- Quinnipiac men’s basketball moves to .500 with win over Lafayette
- No. 8 Quinnipiac men’s ice hockey upsets No. 1 UMass, 4-0
- Cramped cramming
- Dr. Bethany Zemba appointed as vice president and chief of staff
- Pro-life feminism: a candid conversation
- Phi Gamma Delta fundraises money for victims of California wildfires
- Former Quinnipiac President John Lahey awarded for service to Ireland
- Triumph out of tragedy
- MEMEingful past
The walk of shame
Living in such tight quarters can cause colds and viruses to spread through campus easily, but a cold is not the only health issue concerning students.
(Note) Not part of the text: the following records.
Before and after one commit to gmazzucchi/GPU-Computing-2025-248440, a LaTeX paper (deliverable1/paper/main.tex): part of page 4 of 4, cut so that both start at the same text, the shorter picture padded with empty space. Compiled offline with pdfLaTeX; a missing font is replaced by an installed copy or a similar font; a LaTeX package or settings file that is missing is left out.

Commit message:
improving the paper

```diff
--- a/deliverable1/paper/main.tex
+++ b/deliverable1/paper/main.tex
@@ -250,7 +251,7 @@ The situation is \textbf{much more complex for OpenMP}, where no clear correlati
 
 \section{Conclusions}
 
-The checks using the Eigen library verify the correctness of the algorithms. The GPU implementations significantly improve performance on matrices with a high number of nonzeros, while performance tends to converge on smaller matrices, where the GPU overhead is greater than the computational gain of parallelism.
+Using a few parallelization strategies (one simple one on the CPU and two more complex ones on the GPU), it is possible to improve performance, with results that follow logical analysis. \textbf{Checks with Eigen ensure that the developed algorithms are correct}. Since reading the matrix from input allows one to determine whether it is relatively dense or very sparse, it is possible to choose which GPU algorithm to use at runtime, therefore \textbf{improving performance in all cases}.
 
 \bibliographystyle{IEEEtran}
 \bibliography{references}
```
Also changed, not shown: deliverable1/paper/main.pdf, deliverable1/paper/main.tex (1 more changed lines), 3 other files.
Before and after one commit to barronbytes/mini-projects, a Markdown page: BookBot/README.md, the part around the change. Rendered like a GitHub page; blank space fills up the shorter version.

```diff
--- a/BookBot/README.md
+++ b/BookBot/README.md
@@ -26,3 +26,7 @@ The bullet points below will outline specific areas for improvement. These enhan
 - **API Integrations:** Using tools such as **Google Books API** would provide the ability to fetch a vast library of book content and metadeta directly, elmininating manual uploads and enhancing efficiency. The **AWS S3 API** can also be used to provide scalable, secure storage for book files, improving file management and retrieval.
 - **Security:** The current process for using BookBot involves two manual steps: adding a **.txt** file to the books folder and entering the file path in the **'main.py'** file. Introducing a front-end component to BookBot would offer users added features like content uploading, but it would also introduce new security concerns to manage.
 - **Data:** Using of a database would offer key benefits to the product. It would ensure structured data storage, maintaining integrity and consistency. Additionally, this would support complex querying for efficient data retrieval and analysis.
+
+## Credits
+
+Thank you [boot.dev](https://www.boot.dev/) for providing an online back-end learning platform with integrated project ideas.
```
Sexually transmitted diseases are a lot easier to contract on campus than one may realize.
“There are statistics out there, it’s just personal information,” Shelia Burke, assistant director of Health Services said.
Burke encourages students to “think twice” because STDs are definitely out there.
According to the Planned Parenthood website, “By the age of 24, one in three sexually active people will have contracted an STD….Of the 15 million people who contract STDs annually, one quarter, or 3,750,000, are teenagers.”
“I am sure there are infected people. No one is going to come out and tell me, but I am sure,” Cassandra Pignatelli, junior business student said.
The most common STDs are chlamydia, genital herpes, gonorrhea, and Human Papilloma Virus.
Although symptoms are not always present, the common symptoms are soreness, pain with intercourse or urination, itches, sores and blisters.
Alcohol also adds to the likelihood of STDs spreading. Students are less likely to engage in safe sex when they have been drinking.
“After a few drinks students do things, their behavior changes, and sometimes they are sorry they did it. Alcohol plays a part in a lot of cases,” Burke said.
The Health Center offers a lot of services for all students, including gynecological appointments for women and selling contraceptives.
“All visits to Health Services are private and confidential, for whatever reason. By the age of 21, all girls should have had at least one gynecological appointment,” Burke said.
The exam is kept confidential and the doctor does not have to contact home or the insurance company. After the appointment a girl has different options such as birth control, which is five dollars a month.
Students may not even be aware that they have an STD because symptoms are not always present, and he or she might be unknowingly passing it on to others.
Students often joke about STDs, but it is a serious issue to be informed about.
For further information, contact Health Services at x8742.